**Study material**:
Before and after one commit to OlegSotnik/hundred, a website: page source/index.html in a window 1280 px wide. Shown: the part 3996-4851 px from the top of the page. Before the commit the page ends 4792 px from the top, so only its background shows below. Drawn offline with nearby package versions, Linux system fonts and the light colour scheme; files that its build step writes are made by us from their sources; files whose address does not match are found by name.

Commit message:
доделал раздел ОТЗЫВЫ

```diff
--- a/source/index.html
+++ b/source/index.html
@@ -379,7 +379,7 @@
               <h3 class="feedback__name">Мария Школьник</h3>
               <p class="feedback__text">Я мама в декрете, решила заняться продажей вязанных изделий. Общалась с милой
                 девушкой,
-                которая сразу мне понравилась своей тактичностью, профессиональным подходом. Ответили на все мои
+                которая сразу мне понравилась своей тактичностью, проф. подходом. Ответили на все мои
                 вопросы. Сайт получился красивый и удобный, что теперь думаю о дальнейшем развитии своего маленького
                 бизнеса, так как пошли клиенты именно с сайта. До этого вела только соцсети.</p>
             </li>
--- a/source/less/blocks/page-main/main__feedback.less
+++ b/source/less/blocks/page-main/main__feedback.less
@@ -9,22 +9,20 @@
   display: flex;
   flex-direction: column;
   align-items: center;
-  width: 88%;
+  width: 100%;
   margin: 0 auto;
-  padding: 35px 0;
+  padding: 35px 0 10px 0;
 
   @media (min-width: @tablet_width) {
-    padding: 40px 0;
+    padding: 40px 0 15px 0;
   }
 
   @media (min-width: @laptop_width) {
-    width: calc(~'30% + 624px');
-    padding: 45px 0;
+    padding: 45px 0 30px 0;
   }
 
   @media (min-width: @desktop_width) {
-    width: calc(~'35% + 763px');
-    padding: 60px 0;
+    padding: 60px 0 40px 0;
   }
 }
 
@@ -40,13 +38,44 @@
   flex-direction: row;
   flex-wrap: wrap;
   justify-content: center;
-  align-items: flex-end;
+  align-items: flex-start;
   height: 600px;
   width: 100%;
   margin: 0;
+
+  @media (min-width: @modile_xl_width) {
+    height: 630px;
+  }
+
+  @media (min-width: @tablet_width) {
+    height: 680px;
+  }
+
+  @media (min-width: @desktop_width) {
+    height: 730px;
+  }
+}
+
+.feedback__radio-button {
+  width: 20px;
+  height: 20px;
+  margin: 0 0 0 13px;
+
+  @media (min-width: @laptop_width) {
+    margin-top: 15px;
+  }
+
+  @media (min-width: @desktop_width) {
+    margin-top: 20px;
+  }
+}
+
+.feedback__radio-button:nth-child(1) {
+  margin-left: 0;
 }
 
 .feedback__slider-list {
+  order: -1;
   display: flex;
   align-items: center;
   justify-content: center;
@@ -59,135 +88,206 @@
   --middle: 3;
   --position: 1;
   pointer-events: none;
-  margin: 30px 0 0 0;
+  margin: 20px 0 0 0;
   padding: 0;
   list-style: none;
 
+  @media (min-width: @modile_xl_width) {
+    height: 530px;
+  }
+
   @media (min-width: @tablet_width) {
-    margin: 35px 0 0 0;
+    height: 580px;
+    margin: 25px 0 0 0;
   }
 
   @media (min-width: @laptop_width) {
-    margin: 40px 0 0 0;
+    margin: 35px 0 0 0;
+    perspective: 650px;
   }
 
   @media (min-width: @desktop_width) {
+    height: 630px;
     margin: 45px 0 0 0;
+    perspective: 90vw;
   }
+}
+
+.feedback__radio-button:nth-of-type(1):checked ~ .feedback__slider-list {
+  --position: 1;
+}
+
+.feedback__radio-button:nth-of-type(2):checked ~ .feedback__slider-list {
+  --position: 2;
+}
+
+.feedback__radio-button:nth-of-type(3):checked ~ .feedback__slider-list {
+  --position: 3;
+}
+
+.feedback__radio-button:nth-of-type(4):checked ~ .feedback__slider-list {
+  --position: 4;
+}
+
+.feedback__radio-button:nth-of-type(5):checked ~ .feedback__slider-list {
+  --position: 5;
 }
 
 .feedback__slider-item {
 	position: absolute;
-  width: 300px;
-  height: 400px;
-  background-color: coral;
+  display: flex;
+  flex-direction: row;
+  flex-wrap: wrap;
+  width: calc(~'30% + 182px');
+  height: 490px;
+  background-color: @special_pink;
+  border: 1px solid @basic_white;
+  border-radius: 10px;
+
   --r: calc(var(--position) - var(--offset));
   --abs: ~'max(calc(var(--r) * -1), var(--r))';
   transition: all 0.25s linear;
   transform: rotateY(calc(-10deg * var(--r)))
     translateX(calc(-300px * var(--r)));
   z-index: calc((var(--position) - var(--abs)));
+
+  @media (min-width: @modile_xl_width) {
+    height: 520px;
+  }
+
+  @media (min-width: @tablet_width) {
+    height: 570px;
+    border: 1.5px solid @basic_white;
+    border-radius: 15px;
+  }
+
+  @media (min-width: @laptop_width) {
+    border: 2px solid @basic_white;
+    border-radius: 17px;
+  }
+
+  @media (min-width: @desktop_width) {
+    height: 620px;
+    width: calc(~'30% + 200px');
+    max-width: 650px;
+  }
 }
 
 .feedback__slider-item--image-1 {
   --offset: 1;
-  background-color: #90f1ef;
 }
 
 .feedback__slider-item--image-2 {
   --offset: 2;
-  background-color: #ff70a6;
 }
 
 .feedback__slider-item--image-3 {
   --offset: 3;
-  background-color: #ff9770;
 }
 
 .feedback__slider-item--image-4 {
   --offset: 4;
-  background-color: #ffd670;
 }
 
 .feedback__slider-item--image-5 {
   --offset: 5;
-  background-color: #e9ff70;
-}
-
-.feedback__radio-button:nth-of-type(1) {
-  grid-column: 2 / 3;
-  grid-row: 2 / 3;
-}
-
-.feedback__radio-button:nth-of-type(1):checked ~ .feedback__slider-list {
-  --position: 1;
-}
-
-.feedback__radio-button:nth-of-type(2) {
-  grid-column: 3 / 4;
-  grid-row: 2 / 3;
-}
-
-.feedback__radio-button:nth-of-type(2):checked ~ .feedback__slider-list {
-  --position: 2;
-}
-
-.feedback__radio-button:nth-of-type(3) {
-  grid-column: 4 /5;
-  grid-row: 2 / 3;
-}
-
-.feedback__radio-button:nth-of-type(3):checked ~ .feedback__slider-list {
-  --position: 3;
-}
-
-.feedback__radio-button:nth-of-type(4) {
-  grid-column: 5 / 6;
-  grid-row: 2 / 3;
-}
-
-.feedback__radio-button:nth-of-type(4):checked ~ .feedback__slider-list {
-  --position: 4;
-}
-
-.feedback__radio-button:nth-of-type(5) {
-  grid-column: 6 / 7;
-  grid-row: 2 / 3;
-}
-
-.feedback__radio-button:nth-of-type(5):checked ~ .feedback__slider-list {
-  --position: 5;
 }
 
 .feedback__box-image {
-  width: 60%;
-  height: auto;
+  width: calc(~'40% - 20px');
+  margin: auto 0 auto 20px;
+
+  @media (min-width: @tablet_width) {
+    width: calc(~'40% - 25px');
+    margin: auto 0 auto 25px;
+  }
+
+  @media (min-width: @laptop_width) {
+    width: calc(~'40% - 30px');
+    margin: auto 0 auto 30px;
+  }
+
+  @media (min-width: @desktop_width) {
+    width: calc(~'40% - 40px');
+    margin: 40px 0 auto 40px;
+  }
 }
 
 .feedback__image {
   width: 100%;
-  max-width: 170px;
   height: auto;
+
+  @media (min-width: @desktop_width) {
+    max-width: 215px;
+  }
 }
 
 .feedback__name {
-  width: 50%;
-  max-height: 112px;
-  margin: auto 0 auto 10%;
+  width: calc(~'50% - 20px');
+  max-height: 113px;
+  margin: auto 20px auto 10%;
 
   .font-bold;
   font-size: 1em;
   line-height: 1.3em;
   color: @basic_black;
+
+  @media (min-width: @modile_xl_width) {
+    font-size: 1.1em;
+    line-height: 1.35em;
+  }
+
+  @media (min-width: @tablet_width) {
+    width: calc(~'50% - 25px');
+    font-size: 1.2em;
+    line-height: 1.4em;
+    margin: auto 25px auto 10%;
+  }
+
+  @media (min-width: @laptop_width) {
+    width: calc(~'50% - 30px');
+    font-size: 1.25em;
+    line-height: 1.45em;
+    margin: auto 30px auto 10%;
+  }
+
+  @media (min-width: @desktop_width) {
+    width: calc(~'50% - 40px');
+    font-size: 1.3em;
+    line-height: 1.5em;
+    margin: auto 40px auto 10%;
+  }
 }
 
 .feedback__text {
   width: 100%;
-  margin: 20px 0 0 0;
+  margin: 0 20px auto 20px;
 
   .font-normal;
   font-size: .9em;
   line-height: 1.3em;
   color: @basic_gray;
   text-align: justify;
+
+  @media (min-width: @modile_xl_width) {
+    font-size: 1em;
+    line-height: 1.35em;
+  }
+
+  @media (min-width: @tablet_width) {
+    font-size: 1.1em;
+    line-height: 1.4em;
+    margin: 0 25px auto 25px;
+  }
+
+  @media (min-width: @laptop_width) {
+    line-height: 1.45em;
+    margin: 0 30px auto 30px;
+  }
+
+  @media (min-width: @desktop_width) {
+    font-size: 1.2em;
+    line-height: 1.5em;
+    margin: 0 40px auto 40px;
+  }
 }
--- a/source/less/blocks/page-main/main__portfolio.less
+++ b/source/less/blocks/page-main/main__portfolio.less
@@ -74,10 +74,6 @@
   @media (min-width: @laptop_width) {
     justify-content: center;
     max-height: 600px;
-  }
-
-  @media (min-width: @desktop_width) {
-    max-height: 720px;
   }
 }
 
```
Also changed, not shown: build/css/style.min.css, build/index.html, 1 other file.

**Instructions for the task**: Go through the material above and copy each line that holds the string "items".

**Solved problem**:
   align-items: center;
-  align-items: flex-end;
+  align-items: flex-start;
   align-items: center;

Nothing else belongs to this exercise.